Answer: Whenever you're ready to list the house at it's market value, and not a penny above. Pricing is 90% of the equation. If it's priced too high it will never sell no matter what time of year. In my opinion, there isn't a selling season - in the Spring there are more buyers AND more sellers. For sellers this means more competition from other listings. In the Winter there are less buyers, but at the same time, there are less sellers. For sellers, there is less competition from other listings. The ratios are always similar.
1. de-clutter2. fresh paint3. sand and refinish hardwood floors4. reface old cabinets (sometimes only half the cost of total replacement)
If your condo hasn't sold in this market then the issue is pricing.
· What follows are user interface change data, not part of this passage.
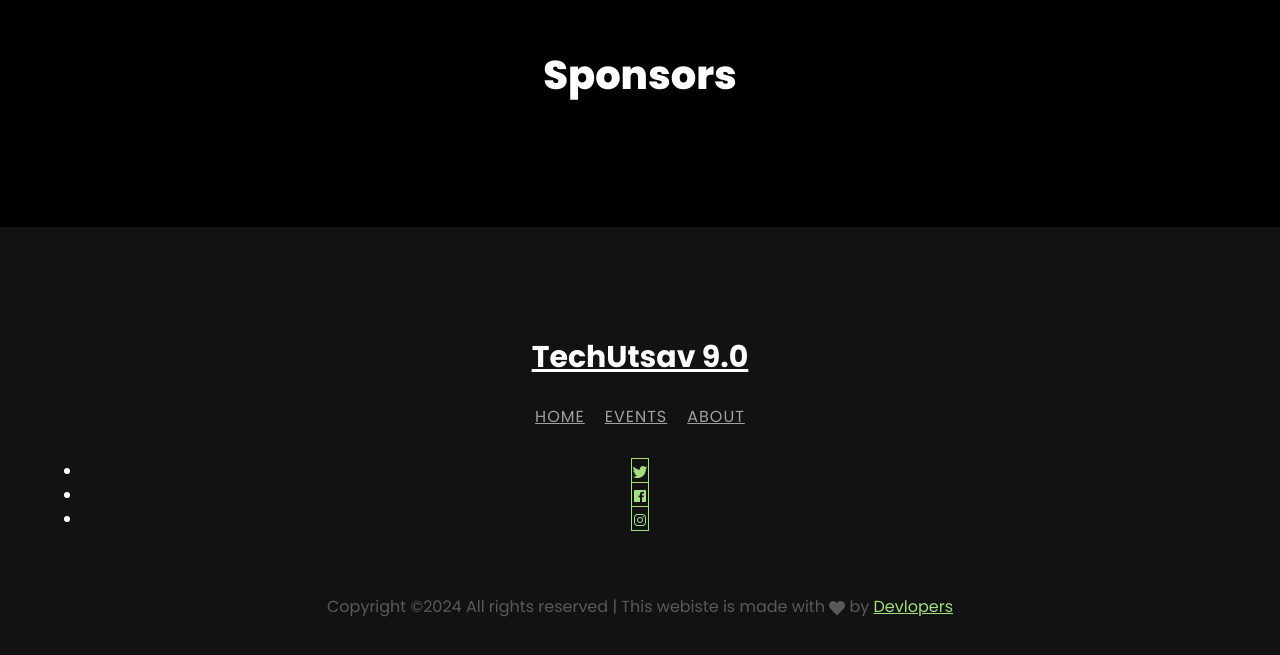
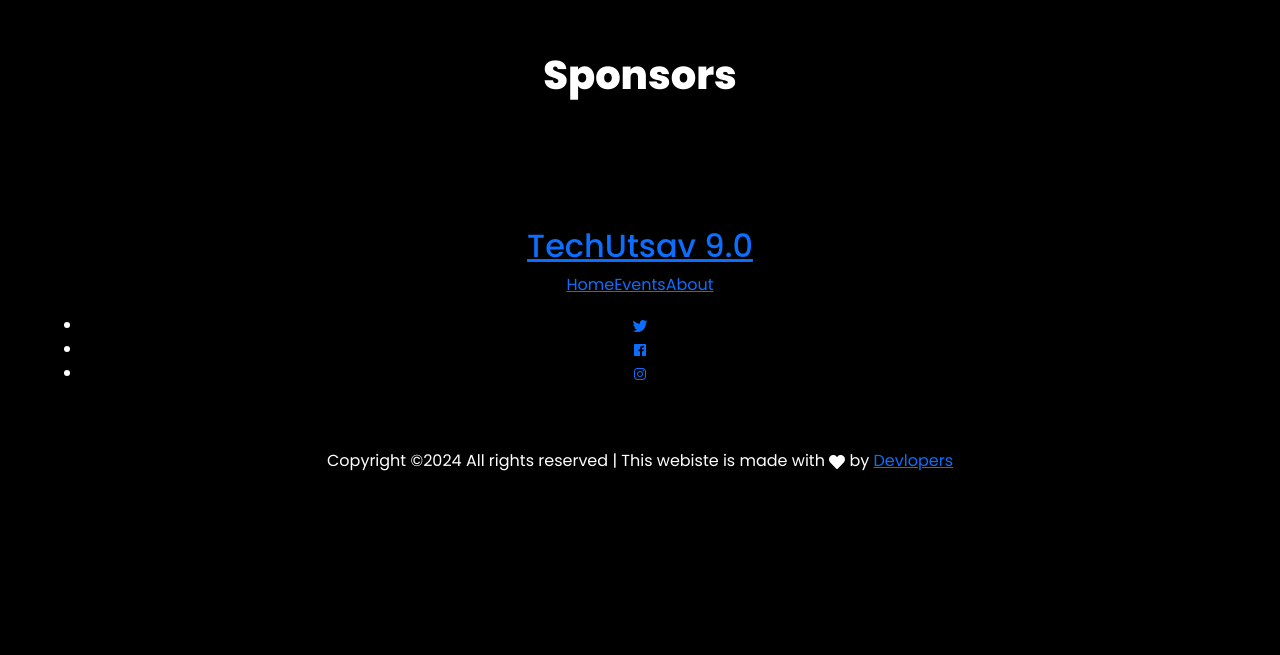
Before and after one commit to htarab-b/techutsav-9.0, a React (Vite) app: page / in a window 1280 px wide. Shown: the part 3210-3865 px from the top of the page. After the commit the page ends 3699 px from the top, so only its background shows below. Built offline with nearby package versions, Linux system fonts and the light colour scheme; a web font is replaced by a local one.

Commit message:
dummy sections added

```diff
--- a/src/components/homepage/Footer.jsx
+++ b/src/components/homepage/Footer.jsx
@@ -5,7 +5,6 @@
 
 const Footer = () => {
   return (
-    <footer className="footer-07">
       <Container>
         <Row className="justify-content-center">
           <Col md={12} className="text-center">
@@ -30,7 +29,6 @@
           </Col>
         </Row>
       </Container>
-    </footer>
   );
 }
 
```
Also changed, not shown: 1 other file (tests, documents, lock files or other folders).
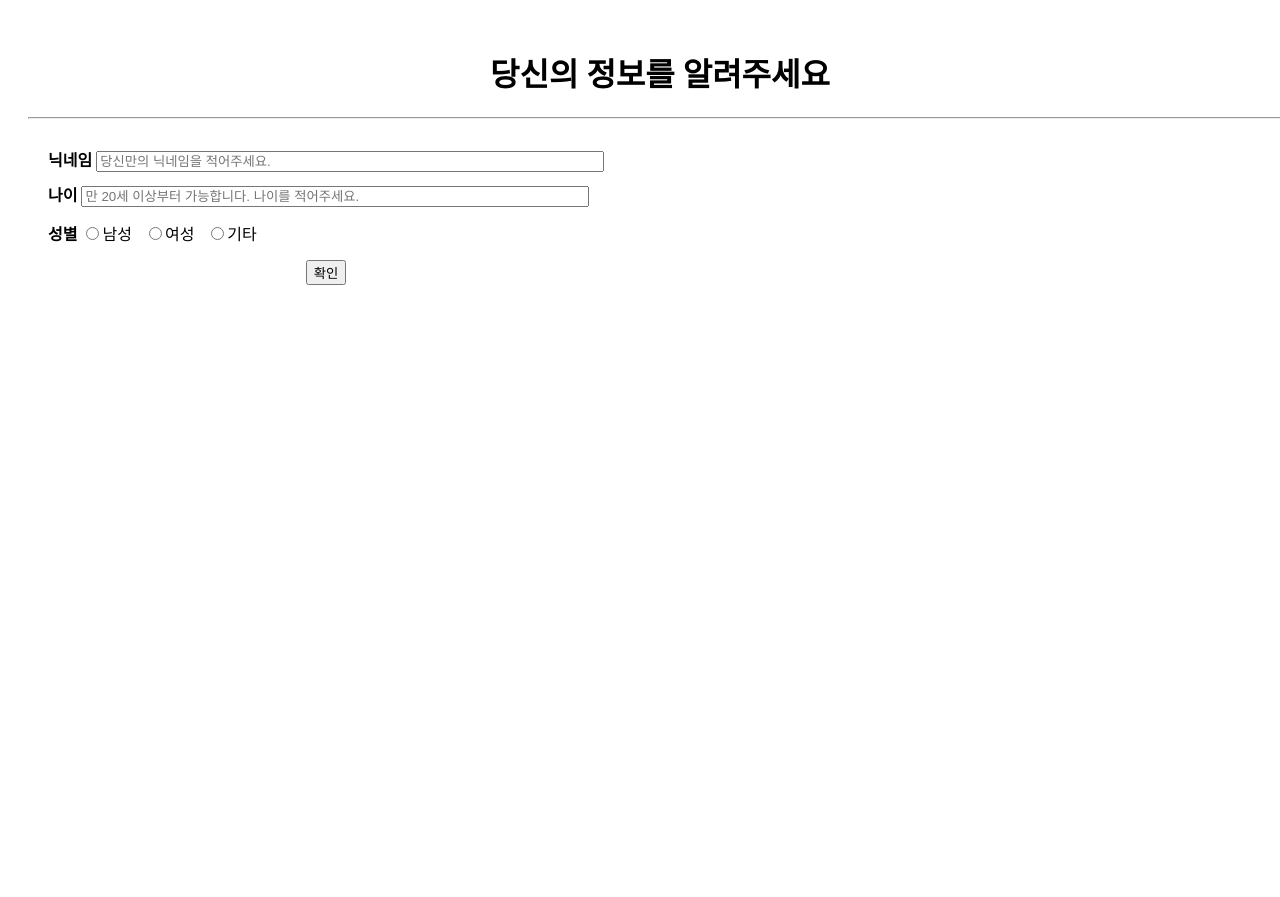
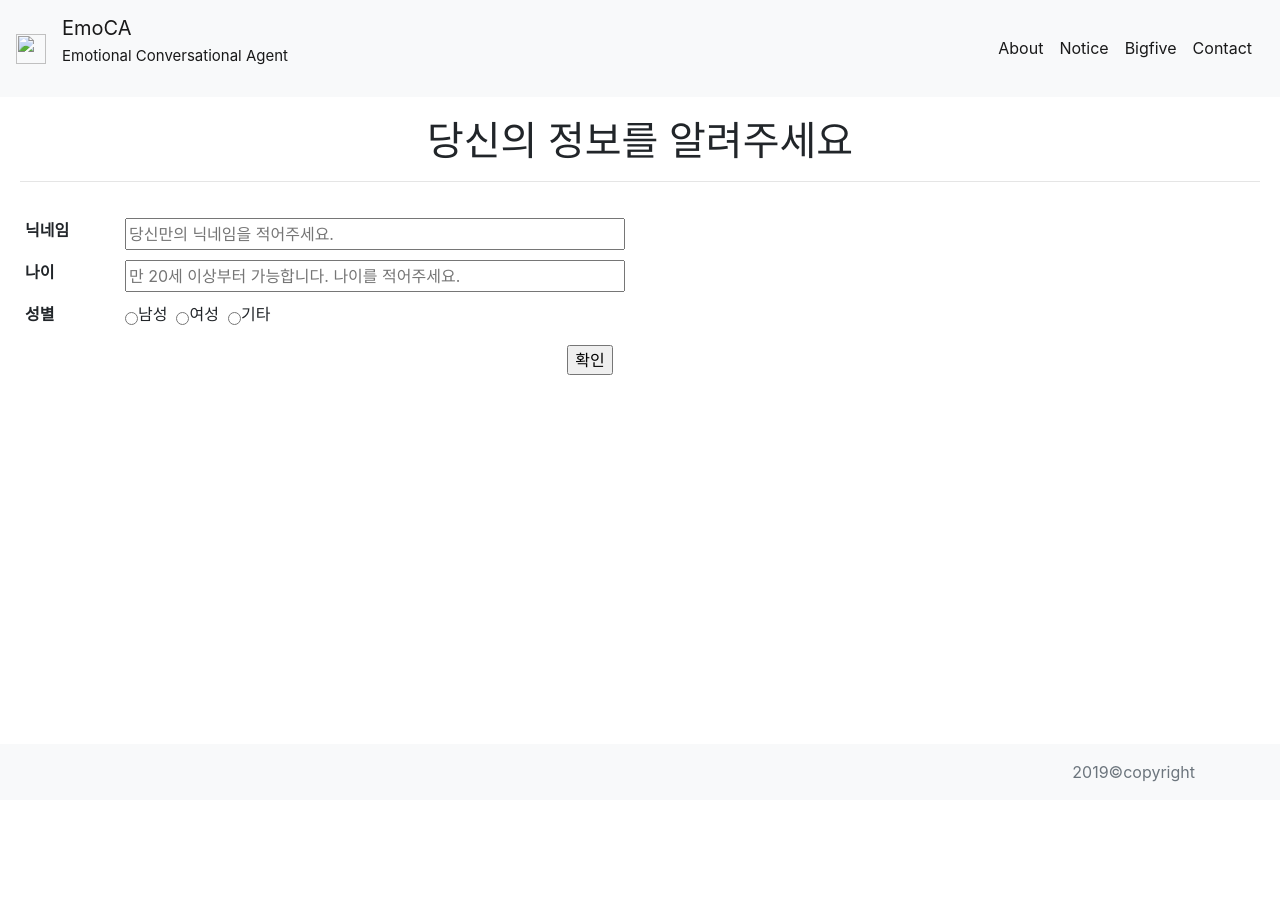
Before and after one commit to jeong369/newemoca, a Django app: page /accounts/create/ in a window 1280 px wide. Before the commit the page ends 285 px from the top, so only its background shows below. Run offline with Django 3.2, Linux system fonts and the light colour scheme; some libraries are stand-ins or nearby versions.

Commit message:
navbar&footer

```diff
--- a/emoca/templates/_footer.html
+++ b/emoca/templates/_footer.html
@@ -0,0 +1,5 @@
+<footer class="footer fixed-bottom mt-auto py-3 bg-light">
+    <div class="container text-right">
+        <span class="text-muted">2019©copyright</span>
+    </div>
+</footer>
--- a/emoca/templates/_header.html
+++ b/emoca/templates/_header.html
@@ -0,0 +1,25 @@
+<nav class="navbar sticky-top navbar-expand-lg navbar-light bg-light">
+    <a class="navbar-brand" href="/">
+        <img src="" width="30" height="30" alt="">
+    </a>
+    <a class="navbar-brand" href="/notice/">EmoCA<br><p style="font-size:15px; padding-top: 2px;">Emotional Conversational Agent</p></a>
+    <button class="navbar-toggler" type="button" data-toggle="collapse" data-target="#navbarNav" aria-controls="navbarNav" aria-expanded="false" aria-label="Toggle navigation">
+      <span class="navbar-toggler-icon"></span>
+    </button>
+    <div class="collapse navbar-collapse justify-content-end mr-1" id="navbarNav">
+      <ul class="navbar-nav">
+        <li class="nav-item active">
+          <a class="nav-link" href="#">About <span class="sr-only">(current)</span></a>
+        </li>
+        <li class="nav-item active">
+          <a class="nav-link" href="/notice/lists/">Notice</a>
+        </li>
+        <li class="nav-item active">
+          <a class="nav-link" href="#">Bigfive</a>
+        </li>
+        <li class="nav-item active">
+            <a class="nav-link" href="#">Contact</a>
+        </li>
+      </ul>
+    </div>
+  </nav>
--- a/emoca/templates/base.html
+++ b/emoca/templates/base.html
@@ -5,7 +5,7 @@
     <meta name="viewport" content="width=device-width, initial-scale=1.0">
     <meta http-equiv="X-UA-Compatible" content="ie=edge">
     <title>EmoCA</title>
-
+    <link rel="stylesheet" href="https://stackpath.bootstrapcdn.com/bootstrap/4.3.1/css/bootstrap.min.css" integrity="sha384-ggOyR0iXCbMQv3Xipma34MD+dH/1fQ784/j6cY/iJTQUOhcWr7x9JvoRxT2MZw1T" crossorigin="anonymous">
     {% block style %} {% endblock %}
 </head>
 <body>
@@ -17,7 +17,9 @@
 
     {% include '_footer.html' %}
 
-
+    <script src="https://code.jquery.com/jquery-3.3.1.slim.min.js" integrity="sha384-q8i/X+965DzO0rT7abK41JStQIAqVgRVzpbzo5smXKp4YfRvH+8abtTE1Pi6jizo" crossorigin="anonymous"></script>
+    <script src="https://cdnjs.cloudflare.com/ajax/libs/popper.js/1.14.7/umd/popper.min.js" integrity="sha384-UO2eT0CpHqdSJQ6hJty5KVphtPhzWj9WO1clHTMGa3JDZwrnQq4sF86dIHNDz0W1" crossorigin="anonymous"></script>
+    <script src="https://stackpath.bootstrapcdn.com/bootstrap/4.3.1/js/bootstrap.min.js" integrity="sha384-JjSmVgyd0p3pXB1rRibZUAYoIIy6OrQ6VrjIEaFf/nJGzIxFDsf4x0xIM+B07jRM" crossorigin="anonymous"></script>
 
 
 </body>
--- a/notice/urls.py
+++ b/notice/urls.py
@@ -5,7 +5,8 @@ app_name = 'notice'
 
 urlpatterns = [
     # app
-    path('', views.lists, name="noticelists"),
+    path('', views.main, name="main"),
+    path('lists/', views.lists, name="noticelists"),
     path('create/', views.create, name="noticecreate"),
 
     # API Link
--- a/notice/views.py
+++ b/notice/views.py
@@ -6,6 +6,10 @@ from .models import Info
 from .forms import CreateForm
 
 # Create your views here.
+def main(request) :
+
+    return render(request, 'notice/main.html')
+
 def lists(request) :
     contents = Info.objects.all()
     context = {'contents' : contents}
```
Also changed, not shown: notice/templates/notice/main.html (added, +15 -0 lines).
It's that simple. If your agent has been responsive and has been showing the unit regularly then there is no need to terminate the arrangement - just make the agency lower the price.
There are two types of situations in which someone would consider a property a "foreclosure" - they are...1. REO property - this stands for Real Estate Owned. This is when a bank has actually foreclosed on a property & taken ownership of it. When this happens the property gets listed on MLS by what's called an "REO Broker." Every single bank/lender has REO brokers that list their properties. They all go on MLS & they all sell for full market value. 2. Pre-foreclosure properties - these are properties that are in default. The current owner has stopped paying their mortgage all together, or is simply a month or two late. If you are trying to purchase a property in this situation, then you need to attempt a "short sale" in most cases. The reason for this is that many homes that recently were, and currently are, in default are underwater. If you are seeking out foreclosures in an attempt to buy a property under market value, then you are setting yourself up for disappointment. The only time you can purchase a property for less than it's worth is when the seller is completely uninformed of the actual value (i.e. doesn't have the internet) and you happen to find the property privately - meaning it can't be on MLS. If the property is listed on MLS by an agent then you are going to pay market value - it doesn't matter if we're in a boom or bust. You will pay market value. Contact me for more info
The only way the seller can keep your deposit would be if your agent hadn't filled out a contingency addendum and checked off the mortgage contingency section.
At the end of the day, your home will only sell for what the buyer's lender appraises it for, and not a penny more. That appraiser is going to use comps - the same information that your agent would use when writing up a CMA. It's not the price you want that is going to determine the selling price, it's the market value that will. A lot of sellers have a misconception that a cash buyer can and will pay more than the property will appraise for - this is simply not true. 90% of the time that a buyer comes to the bargaining table with cash, it is only to offer you more incentive to pick their offer over others. Usually the incentive isn't that they don't need a mortgage, but that they can close within a 2-3 week period. Once you accept the offer, the cash buyer will get their bank on the scene and have the property appraised. Once they close, the bank give them a mortgage, and the cash gets returned.
Always get your comps from an agent and not from the internet. The listing sheets (for comps) that you'll get from an agent will have 3-5 times the amount of property data than this, or any other website. You need that extra information to reach an accurate value for your property.
I have some retail/office space available right on Cambridge St near Inman Sq. Not Somerville proper, but very close and in a high traffic & public transit friendly area. Contact me if you are interested.